YOUR ASSIGNMENT — Give back the full data character for character.

Records from a data collection —
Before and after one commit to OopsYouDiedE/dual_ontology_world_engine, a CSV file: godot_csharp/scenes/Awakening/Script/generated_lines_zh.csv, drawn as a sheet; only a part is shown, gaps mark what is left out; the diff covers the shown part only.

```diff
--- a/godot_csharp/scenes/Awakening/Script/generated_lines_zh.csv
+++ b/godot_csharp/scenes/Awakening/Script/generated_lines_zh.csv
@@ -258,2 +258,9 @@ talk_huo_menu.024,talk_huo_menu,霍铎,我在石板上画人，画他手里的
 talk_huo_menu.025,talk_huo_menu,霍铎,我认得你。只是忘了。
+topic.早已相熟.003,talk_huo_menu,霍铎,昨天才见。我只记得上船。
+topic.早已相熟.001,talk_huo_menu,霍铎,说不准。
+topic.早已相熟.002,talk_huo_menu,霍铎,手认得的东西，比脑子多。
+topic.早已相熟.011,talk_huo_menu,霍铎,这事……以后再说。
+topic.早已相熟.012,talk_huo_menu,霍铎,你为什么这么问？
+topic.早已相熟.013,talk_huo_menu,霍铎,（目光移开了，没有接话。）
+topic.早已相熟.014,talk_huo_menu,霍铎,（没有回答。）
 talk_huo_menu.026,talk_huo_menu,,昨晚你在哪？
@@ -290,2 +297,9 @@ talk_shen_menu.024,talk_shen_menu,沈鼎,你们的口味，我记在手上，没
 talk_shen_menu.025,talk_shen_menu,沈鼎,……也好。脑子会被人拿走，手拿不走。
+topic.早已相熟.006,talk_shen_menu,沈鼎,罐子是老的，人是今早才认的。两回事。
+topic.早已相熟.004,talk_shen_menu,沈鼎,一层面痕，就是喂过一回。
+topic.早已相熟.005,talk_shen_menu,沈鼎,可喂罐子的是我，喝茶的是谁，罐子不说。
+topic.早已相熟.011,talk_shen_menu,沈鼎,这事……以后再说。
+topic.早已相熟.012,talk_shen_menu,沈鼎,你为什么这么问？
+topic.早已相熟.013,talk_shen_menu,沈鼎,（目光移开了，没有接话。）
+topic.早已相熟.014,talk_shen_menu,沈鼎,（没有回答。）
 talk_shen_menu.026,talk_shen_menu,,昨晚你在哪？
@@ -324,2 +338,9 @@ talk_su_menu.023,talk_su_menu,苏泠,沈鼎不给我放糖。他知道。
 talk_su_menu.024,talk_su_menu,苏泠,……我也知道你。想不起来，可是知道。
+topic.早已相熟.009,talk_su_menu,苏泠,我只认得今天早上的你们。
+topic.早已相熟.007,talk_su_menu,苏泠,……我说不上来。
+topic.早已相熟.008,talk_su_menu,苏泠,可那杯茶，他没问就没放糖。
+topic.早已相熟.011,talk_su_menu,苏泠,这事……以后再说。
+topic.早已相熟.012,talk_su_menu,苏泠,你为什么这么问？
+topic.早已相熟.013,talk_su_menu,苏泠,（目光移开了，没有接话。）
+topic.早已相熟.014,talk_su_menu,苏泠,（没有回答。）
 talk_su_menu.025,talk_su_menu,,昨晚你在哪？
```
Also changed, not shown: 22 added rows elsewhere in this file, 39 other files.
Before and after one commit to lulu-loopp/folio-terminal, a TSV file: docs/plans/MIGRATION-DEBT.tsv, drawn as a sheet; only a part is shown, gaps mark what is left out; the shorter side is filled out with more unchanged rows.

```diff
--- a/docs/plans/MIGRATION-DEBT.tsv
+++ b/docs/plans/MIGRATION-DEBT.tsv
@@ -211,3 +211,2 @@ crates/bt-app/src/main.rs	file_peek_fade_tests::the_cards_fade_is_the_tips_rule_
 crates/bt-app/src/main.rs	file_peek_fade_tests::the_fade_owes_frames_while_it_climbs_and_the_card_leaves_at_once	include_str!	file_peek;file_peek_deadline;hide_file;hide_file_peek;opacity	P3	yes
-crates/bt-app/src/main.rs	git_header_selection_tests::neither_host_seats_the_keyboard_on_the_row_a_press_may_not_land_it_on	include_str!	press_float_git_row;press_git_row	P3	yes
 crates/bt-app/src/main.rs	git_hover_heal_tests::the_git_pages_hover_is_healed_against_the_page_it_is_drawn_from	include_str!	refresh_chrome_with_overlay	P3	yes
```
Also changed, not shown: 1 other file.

SOLUTION TO THIS EXERCISE —
Before and after one commit to OopsYouDiedE/dual_ontology_world_engine, a CSV file: godot_csharp/scenes/Awakening/Script/generated_lines_zh.csv, drawn as a sheet; only a part is shown, gaps mark what is left out; the diff covers the shown part only.

```diff
--- a/godot_csharp/scenes/Awakening/Script/generated_lines_zh.csv
+++ b/godot_csharp/scenes/Awakening/Script/generated_lines_zh.csv
@@ -258,2 +258,9 @@ talk_huo_menu.024,talk_huo_menu,霍铎,我在石板上画人，画他手里的
 talk_huo_menu.025,talk_huo_menu,霍铎,我认得你。只是忘了。
+topic.早已相熟.003,talk_huo_menu,霍铎,昨天才见。我只记得上船。
+topic.早已相熟.001,talk_huo_menu,霍铎,说不准。
+topic.早已相熟.002,talk_huo_menu,霍铎,手认得的东西，比脑子多。
+topic.早已相熟.011,talk_huo_menu,霍铎,这事……以后再说。
+topic.早已相熟.012,talk_huo_menu,霍铎,你为什么这么问？
+topic.早已相熟.013,talk_huo_menu,霍铎,（目光移开了，没有接话。）
+topic.早已相熟.014,talk_huo_menu,霍铎,（没有回答。）
 talk_huo_menu.026,talk_huo_menu,,昨晚你在哪？
@@ -290,2 +297,9 @@ talk_shen_menu.024,talk_shen_menu,沈鼎,你们的口味，我记在手上，没
 talk_shen_menu.025,talk_shen_menu,沈鼎,……也好。脑子会被人拿走，手拿不走。
+topic.早已相熟.006,talk_shen_menu,沈鼎,罐子是老的，人是今早才认的。两回事。
+topic.早已相熟.004,talk_shen_menu,沈鼎,一层面痕，就是喂过一回。
+topic.早已相熟.005,talk_shen_menu,沈鼎,可喂罐子的是我，喝茶的是谁，罐子不说。
+topic.早已相熟.011,talk_shen_menu,沈鼎,这事……以后再说。
+topic.早已相熟.012,talk_shen_menu,沈鼎,你为什么这么问？
+topic.早已相熟.013,talk_shen_menu,沈鼎,（目光移开了，没有接话。）
+topic.早已相熟.014,talk_shen_menu,沈鼎,（没有回答。）
 talk_shen_menu.026,talk_shen_menu,,昨晚你在哪？
@@ -324,2 +338,9 @@ talk_su_menu.023,talk_su_menu,苏泠,沈鼎不给我放糖。他知道。
 talk_su_menu.024,talk_su_menu,苏泠,……我也知道你。想不起来，可是知道。
+topic.早已相熟.009,talk_su_menu,苏泠,我只认得今天早上的你们。
+topic.早已相熟.007,talk_su_menu,苏泠,……我说不上来。
+topic.早已相熟.008,talk_su_menu,苏泠,可那杯茶，他没问就没放糖。
+topic.早已相熟.011,talk_su_menu,苏泠,这事……以后再说。
+topic.早已相熟.012,talk_su_menu,苏泠,你为什么这么问？
+topic.早已相熟.013,talk_su_menu,苏泠,（目光移开了，没有接话。）
+topic.早已相熟.014,talk_su_menu,苏泠,（没有回答。）
 talk_su_menu.025,talk_su_menu,,昨晚你在哪？
```
Also changed, not shown: 22 added rows elsewhere in this file, 39 other files.
Before and after one commit to lulu-loopp/folio-terminal, a TSV file: docs/plans/MIGRATION-DEBT.tsv, drawn as a sheet; only a part is shown, gaps mark what is left out; the shorter side is filled out with more unchanged rows.

```diff
--- a/docs/plans/MIGRATION-DEBT.tsv
+++ b/docs/plans/MIGRATION-DEBT.tsv
@@ -211,3 +211,2 @@ crates/bt-app/src/main.rs	file_peek_fade_tests::the_cards_fade_is_the_tips_rule_
 crates/bt-app/src/main.rs	file_peek_fade_tests::the_fade_owes_frames_while_it_climbs_and_the_card_leaves_at_once	include_str!	file_peek;file_peek_deadline;hide_file;hide_file_peek;opacity	P3	yes
-crates/bt-app/src/main.rs	git_header_selection_tests::neither_host_seats_the_keyboard_on_the_row_a_press_may_not_land_it_on	include_str!	press_float_git_row;press_git_row	P3	yes
 crates/bt-app/src/main.rs	git_hover_heal_tests::the_git_pages_hover_is_healed_against_the_page_it_is_drawn_from	include_str!	refresh_chrome_with_overlay	P3	yes
```
Also changed, not shown: 1 other file.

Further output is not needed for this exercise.